(Saved data entries)
+++++

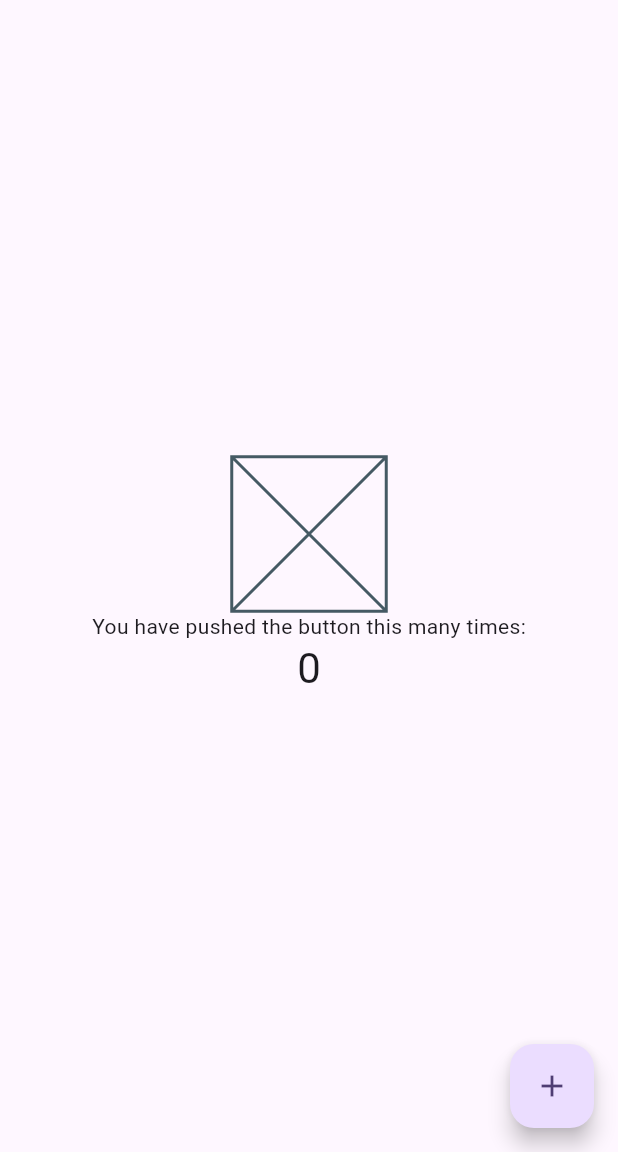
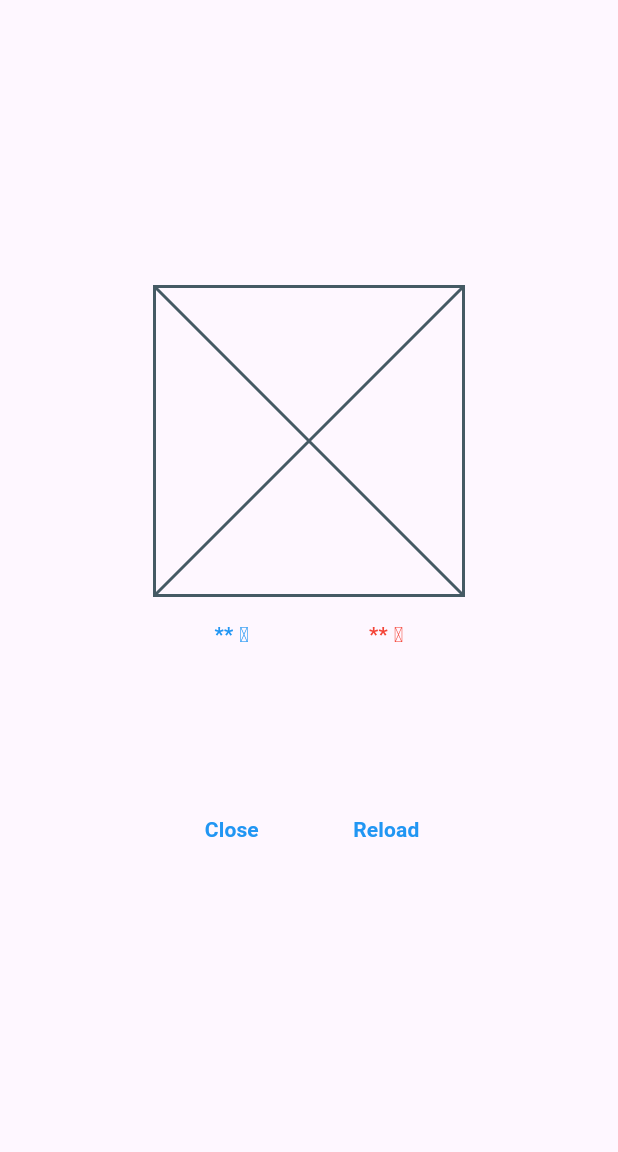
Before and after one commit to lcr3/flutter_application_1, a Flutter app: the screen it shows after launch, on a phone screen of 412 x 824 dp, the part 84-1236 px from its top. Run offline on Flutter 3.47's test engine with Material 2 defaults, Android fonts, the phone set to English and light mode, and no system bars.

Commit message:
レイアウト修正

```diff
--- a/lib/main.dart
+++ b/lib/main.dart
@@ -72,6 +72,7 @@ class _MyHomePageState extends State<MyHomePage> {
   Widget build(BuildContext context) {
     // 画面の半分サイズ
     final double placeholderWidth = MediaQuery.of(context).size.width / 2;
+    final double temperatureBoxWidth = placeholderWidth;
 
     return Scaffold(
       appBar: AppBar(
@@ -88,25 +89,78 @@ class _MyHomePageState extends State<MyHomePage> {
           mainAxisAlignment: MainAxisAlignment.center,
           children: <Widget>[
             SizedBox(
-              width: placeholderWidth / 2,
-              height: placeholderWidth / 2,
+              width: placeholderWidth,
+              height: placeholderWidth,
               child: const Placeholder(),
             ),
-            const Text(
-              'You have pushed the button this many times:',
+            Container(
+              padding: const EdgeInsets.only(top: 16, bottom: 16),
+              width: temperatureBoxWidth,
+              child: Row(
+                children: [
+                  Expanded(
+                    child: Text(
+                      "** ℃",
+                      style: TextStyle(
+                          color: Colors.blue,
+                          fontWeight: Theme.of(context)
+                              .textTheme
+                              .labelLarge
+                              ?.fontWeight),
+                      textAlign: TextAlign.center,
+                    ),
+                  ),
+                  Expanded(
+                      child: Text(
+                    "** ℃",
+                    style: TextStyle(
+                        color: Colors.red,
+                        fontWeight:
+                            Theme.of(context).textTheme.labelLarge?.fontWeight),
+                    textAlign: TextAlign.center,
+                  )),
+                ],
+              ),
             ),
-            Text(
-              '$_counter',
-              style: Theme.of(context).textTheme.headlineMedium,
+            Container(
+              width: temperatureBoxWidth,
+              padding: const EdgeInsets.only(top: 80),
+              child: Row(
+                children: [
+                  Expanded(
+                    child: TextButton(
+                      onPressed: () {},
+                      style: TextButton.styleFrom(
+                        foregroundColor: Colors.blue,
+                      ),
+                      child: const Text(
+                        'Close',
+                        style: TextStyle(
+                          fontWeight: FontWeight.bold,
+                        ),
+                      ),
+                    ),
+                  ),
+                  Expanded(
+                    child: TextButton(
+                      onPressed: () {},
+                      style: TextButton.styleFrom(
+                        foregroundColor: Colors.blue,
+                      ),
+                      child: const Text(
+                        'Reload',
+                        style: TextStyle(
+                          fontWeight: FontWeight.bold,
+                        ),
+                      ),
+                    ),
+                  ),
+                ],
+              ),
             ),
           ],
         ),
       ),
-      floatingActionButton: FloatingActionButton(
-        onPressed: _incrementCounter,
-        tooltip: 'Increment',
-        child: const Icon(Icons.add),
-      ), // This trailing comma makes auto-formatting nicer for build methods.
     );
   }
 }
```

+++++

When you output the entries, keep each line exactly as it is and leave out any pictures.

# [RESPONSE]
Before and after one commit to lcr3/flutter_application_1, a Flutter app: the screen it shows after launch, on a phone screen of 412 x 824 dp, the part 84-1236 px from its top. Run offline on Flutter 3.47's test engine with Material 2 defaults, Android fonts, the phone set to English and light mode, and no system bars.

Commit message:
レイアウト修正

```diff
--- a/lib/main.dart
+++ b/lib/main.dart
@@ -72,6 +72,7 @@ class _MyHomePageState extends State<MyHomePage> {
   Widget build(BuildContext context) {
     // 画面の半分サイズ
     final double placeholderWidth = MediaQuery.of(context).size.width / 2;
+    final double temperatureBoxWidth = placeholderWidth;
 
     return Scaffold(
       appBar: AppBar(
@@ -88,25 +89,78 @@ class _MyHomePageState extends State<MyHomePage> {
           mainAxisAlignment: MainAxisAlignment.center,
           children: <Widget>[
             SizedBox(
-              width: placeholderWidth / 2,
-              height: placeholderWidth / 2,
+              width: placeholderWidth,
+              height: placeholderWidth,
               child: const Placeholder(),
             ),
-            const Text(
-              'You have pushed the button this many times:',
+            Container(
+              padding: const EdgeInsets.only(top: 16, bottom: 16),
+              width: temperatureBoxWidth,
+              child: Row(
+                children: [
+                  Expanded(
+                    child: Text(
+                      "** ℃",
+                      style: TextStyle(
+                          color: Colors.blue,
+                          fontWeight: Theme.of(context)
+                              .textTheme
+                              .labelLarge
+                              ?.fontWeight),
+                      textAlign: TextAlign.center,
+                    ),
+                  ),
+                  Expanded(
+                      child: Text(
+                    "** ℃",
+                    style: TextStyle(
+                        color: Colors.red,
+                        fontWeight:
+                            Theme.of(context).textTheme.labelLarge?.fontWeight),
+                    textAlign: TextAlign.center,
+                  )),
+                ],
+              ),
             ),
-            Text(
-              '$_counter',
-              style: Theme.of(context).textTheme.headlineMedium,
+            Container(
+              width: temperatureBoxWidth,
+              padding: const EdgeInsets.only(top: 80),
+              child: Row(
+                children: [
+                  Expanded(
+                    child: TextButton(
+                      onPressed: () {},
+                      style: TextButton.styleFrom(
+                        foregroundColor: Colors.blue,
+                      ),
+                      child: const Text(
+                        'Close',
+                        style: TextStyle(
+                          fontWeight: FontWeight.bold,
+                        ),
+                      ),
+                    ),
+                  ),
+                  Expanded(
+                    child: TextButton(
+                      onPressed: () {},
+                      style: TextButton.styleFrom(
+                        foregroundColor: Colors.blue,
+                      ),
+                      child: const Text(
+                        'Reload',
+                        style: TextStyle(
+                          fontWeight: FontWeight.bold,
+                        ),
+                      ),
+                    ),
+                  ),
+                ],
+              ),
             ),
           ],
         ),
       ),
-      floatingActionButton: FloatingActionButton(
-        onPressed: _incrementCounter,
-        tooltip: 'Increment',
-        child: const Icon(Icons.add),
-      ), // This trailing comma makes auto-formatting nicer for build methods.
     );
   }
 }
```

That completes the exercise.